** Exercise **
Your answer should be every line below that includes the word "same".

Itemized modification records:
Start of Block
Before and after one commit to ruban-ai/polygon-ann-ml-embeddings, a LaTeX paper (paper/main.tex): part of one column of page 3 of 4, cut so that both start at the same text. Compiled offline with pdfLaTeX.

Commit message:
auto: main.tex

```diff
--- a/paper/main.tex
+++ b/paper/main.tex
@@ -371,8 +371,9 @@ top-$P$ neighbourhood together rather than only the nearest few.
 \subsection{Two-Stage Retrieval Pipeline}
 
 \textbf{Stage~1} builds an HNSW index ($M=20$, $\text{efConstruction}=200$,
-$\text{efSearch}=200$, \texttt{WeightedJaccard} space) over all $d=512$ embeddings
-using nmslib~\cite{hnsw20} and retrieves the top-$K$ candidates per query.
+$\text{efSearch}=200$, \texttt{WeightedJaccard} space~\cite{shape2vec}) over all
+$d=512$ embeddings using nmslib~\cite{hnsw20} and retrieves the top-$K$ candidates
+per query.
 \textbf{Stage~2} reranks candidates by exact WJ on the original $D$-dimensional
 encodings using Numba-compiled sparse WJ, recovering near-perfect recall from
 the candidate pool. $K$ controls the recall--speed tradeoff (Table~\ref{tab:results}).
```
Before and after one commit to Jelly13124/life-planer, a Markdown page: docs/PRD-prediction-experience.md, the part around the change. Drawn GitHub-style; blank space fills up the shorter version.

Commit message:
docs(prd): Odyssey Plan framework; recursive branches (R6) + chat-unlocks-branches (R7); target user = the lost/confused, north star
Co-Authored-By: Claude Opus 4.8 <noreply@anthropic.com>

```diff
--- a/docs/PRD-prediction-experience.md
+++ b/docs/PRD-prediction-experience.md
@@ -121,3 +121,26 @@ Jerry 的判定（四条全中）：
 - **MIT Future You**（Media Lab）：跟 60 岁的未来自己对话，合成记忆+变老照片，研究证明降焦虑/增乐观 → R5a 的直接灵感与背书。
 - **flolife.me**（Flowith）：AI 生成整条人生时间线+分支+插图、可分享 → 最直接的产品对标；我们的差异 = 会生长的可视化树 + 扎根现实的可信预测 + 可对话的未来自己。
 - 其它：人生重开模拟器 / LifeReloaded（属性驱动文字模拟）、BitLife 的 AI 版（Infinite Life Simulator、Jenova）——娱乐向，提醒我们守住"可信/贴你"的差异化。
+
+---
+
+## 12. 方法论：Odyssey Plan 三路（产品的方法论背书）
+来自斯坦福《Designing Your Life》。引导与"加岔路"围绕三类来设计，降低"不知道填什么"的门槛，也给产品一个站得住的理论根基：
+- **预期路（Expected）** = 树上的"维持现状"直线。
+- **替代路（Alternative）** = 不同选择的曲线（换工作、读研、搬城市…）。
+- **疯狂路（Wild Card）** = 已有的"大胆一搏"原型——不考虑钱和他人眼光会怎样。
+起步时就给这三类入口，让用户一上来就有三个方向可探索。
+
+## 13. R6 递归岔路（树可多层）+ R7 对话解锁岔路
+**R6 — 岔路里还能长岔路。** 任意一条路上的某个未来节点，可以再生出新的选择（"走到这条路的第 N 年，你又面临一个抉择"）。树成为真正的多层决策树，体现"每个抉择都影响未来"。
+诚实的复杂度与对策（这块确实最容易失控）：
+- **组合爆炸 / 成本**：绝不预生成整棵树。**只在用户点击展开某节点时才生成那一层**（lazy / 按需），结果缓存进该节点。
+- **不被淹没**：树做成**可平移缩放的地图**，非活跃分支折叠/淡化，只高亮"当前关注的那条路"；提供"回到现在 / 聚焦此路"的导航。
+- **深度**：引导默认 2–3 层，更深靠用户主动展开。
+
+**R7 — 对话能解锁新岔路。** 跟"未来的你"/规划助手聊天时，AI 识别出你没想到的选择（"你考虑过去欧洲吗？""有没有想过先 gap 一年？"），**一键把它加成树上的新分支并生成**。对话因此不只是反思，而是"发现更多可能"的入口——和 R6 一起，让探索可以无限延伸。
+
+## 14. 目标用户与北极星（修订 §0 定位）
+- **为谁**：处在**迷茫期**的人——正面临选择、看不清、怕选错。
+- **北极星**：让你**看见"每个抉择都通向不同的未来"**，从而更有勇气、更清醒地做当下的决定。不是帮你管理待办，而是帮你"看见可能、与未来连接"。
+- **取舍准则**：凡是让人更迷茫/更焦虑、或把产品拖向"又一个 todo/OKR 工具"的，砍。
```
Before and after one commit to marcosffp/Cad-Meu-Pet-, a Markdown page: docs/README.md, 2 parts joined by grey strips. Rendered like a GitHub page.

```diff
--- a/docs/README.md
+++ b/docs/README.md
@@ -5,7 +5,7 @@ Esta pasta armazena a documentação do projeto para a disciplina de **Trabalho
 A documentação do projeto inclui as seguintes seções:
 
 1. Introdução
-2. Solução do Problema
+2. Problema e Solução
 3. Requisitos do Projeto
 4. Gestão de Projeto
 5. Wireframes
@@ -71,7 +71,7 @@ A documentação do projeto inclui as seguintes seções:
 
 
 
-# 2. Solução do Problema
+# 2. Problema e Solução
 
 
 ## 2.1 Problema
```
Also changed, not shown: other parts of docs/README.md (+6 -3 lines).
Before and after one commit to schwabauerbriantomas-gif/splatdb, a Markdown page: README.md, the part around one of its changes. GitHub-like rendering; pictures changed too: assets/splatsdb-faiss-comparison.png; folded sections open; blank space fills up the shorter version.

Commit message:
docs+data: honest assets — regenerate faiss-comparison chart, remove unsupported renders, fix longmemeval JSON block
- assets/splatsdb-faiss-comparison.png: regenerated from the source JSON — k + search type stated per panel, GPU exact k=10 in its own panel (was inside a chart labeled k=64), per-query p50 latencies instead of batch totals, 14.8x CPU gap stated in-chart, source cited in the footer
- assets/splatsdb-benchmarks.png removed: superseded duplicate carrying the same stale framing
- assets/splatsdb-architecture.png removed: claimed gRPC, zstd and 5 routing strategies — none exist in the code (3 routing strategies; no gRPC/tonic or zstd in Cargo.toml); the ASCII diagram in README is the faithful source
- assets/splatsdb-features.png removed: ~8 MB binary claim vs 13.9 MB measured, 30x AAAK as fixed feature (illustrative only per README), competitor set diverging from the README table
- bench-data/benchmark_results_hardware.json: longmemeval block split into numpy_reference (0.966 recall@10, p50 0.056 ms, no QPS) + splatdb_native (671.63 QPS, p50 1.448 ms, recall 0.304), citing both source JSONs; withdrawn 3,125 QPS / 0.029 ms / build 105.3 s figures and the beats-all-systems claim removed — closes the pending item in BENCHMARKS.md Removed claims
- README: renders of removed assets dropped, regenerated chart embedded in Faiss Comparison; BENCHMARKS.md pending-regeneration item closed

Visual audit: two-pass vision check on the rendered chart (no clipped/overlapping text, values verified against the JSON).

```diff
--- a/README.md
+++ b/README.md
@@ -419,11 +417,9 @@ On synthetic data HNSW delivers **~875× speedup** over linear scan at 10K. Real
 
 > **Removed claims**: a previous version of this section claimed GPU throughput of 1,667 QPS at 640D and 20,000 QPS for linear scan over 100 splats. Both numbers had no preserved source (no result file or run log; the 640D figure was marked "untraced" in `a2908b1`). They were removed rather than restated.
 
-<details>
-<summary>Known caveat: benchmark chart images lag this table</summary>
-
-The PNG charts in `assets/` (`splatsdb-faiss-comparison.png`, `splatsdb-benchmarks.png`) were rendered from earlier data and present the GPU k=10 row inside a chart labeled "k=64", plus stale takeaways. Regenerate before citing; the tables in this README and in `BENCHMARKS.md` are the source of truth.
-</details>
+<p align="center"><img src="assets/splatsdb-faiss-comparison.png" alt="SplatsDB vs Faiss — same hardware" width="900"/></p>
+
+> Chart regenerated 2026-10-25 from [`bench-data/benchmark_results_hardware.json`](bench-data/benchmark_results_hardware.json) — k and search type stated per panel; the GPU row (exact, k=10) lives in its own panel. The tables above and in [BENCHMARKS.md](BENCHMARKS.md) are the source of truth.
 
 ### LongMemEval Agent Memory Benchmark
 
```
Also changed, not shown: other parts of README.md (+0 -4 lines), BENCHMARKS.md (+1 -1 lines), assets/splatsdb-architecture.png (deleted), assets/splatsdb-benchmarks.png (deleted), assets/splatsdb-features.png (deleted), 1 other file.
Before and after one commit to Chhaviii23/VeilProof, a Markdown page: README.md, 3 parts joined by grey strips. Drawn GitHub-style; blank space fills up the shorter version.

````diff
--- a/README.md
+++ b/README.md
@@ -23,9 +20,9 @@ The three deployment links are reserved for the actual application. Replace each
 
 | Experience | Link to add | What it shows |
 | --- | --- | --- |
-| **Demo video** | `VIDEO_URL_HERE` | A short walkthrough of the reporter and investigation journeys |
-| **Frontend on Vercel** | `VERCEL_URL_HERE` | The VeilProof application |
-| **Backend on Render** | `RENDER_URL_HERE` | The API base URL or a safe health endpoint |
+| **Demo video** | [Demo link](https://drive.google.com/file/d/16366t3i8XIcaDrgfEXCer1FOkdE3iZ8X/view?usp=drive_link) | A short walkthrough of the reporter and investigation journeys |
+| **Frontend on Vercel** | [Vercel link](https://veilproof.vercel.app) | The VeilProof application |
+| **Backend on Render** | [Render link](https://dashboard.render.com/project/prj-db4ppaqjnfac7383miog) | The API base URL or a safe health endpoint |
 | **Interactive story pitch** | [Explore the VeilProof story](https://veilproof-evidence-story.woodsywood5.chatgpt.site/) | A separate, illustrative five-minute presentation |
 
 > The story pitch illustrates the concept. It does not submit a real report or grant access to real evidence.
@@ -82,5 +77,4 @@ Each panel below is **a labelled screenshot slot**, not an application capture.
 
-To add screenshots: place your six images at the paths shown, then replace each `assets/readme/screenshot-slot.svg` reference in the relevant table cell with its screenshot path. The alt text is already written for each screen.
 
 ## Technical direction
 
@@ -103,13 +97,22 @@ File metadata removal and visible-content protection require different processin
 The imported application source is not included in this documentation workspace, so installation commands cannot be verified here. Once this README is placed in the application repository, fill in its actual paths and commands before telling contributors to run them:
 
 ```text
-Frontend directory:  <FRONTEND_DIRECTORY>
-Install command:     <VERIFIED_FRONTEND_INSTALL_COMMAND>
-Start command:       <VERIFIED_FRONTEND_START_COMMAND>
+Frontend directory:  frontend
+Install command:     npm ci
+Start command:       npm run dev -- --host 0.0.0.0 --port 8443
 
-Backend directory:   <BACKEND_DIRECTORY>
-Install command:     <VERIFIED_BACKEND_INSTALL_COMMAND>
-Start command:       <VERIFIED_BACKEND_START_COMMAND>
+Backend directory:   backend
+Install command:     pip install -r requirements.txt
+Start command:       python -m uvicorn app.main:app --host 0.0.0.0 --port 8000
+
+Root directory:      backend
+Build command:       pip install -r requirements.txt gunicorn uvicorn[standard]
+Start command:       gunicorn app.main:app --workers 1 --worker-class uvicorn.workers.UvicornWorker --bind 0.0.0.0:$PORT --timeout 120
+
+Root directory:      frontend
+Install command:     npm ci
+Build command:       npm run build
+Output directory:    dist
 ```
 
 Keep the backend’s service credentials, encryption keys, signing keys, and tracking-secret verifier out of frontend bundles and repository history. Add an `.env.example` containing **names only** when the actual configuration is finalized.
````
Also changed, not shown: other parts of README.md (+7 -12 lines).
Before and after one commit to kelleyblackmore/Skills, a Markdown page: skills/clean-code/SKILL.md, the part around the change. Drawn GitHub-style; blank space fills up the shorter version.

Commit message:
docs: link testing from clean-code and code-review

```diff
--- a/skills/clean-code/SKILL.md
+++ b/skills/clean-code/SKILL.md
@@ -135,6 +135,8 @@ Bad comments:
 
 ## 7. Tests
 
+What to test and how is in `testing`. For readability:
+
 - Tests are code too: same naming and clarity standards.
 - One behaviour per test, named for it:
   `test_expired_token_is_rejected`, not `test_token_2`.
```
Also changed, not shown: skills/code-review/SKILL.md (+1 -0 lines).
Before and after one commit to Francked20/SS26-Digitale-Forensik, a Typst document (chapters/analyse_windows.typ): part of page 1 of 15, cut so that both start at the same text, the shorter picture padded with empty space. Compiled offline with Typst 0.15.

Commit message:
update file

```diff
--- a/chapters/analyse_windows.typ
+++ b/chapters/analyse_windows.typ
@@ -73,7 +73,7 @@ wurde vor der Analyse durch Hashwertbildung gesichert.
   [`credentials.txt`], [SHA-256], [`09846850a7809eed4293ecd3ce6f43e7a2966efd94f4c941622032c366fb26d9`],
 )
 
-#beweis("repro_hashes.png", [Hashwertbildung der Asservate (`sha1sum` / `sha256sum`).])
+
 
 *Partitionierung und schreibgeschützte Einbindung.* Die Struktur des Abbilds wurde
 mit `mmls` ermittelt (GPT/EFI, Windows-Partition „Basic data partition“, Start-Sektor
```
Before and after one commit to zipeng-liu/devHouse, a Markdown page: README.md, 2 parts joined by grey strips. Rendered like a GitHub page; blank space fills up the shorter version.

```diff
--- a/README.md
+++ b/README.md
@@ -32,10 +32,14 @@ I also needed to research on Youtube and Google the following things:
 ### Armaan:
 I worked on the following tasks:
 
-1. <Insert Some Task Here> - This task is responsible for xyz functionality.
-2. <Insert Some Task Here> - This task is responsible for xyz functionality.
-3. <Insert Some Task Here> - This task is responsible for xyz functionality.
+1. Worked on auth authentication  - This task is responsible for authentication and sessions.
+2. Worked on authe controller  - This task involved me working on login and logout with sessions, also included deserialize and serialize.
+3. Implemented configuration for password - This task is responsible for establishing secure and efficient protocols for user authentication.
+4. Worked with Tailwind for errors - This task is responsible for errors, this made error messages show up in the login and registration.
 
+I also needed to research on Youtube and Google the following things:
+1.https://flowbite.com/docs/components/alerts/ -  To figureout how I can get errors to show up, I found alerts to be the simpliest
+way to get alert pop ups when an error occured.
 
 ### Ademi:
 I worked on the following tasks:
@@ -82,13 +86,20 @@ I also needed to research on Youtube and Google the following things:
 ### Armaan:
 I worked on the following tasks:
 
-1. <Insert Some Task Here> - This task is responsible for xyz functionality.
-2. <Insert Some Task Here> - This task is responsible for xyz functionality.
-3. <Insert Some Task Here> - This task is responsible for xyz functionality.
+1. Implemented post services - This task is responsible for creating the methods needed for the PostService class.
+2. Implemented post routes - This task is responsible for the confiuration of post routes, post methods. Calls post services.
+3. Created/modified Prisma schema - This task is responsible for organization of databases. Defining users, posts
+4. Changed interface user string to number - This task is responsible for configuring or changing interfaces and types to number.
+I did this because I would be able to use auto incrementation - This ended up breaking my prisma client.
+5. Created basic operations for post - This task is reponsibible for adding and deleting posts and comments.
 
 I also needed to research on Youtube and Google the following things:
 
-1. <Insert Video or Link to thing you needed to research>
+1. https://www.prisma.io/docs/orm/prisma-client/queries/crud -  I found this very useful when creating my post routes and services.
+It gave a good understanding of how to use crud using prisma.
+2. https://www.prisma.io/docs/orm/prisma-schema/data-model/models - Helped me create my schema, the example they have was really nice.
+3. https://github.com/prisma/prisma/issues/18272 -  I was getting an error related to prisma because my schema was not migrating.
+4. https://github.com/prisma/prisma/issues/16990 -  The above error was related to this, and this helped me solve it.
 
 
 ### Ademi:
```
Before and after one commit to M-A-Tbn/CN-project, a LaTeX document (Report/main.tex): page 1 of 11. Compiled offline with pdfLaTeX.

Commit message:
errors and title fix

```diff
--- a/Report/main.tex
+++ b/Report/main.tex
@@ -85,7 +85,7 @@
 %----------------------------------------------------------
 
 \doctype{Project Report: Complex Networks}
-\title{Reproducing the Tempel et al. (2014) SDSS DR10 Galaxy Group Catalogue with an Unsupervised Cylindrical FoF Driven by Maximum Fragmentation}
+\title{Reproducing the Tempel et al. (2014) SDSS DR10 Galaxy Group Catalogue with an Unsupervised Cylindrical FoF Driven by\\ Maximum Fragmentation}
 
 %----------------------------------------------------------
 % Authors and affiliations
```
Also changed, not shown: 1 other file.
End of Block
** Answer to this exercise **
Before and after one commit to ruban-ai/polygon-ann-ml-embeddings, a LaTeX paper (paper/main.tex): part of one column of page 3 of 4, cut so that both start at the same text. Compiled offline with pdfLaTeX.
- assets/splatsdb-benchmarks.png removed: superseded duplicate carrying the same stale framing
+<p align="center"><img src="assets/splatsdb-faiss-comparison.png" alt="SplatsDB vs Faiss — same hardware" width="900"/></p>
 - Tests are code too: same naming and clarity standards.
Before and after one commit to Francked20/SS26-Digitale-Forensik, a Typst document (chapters/analyse_windows.typ): part of page 1 of 15, cut so that both start at the same text, the shorter picture padded with empty space. Compiled offline with Typst 0.15.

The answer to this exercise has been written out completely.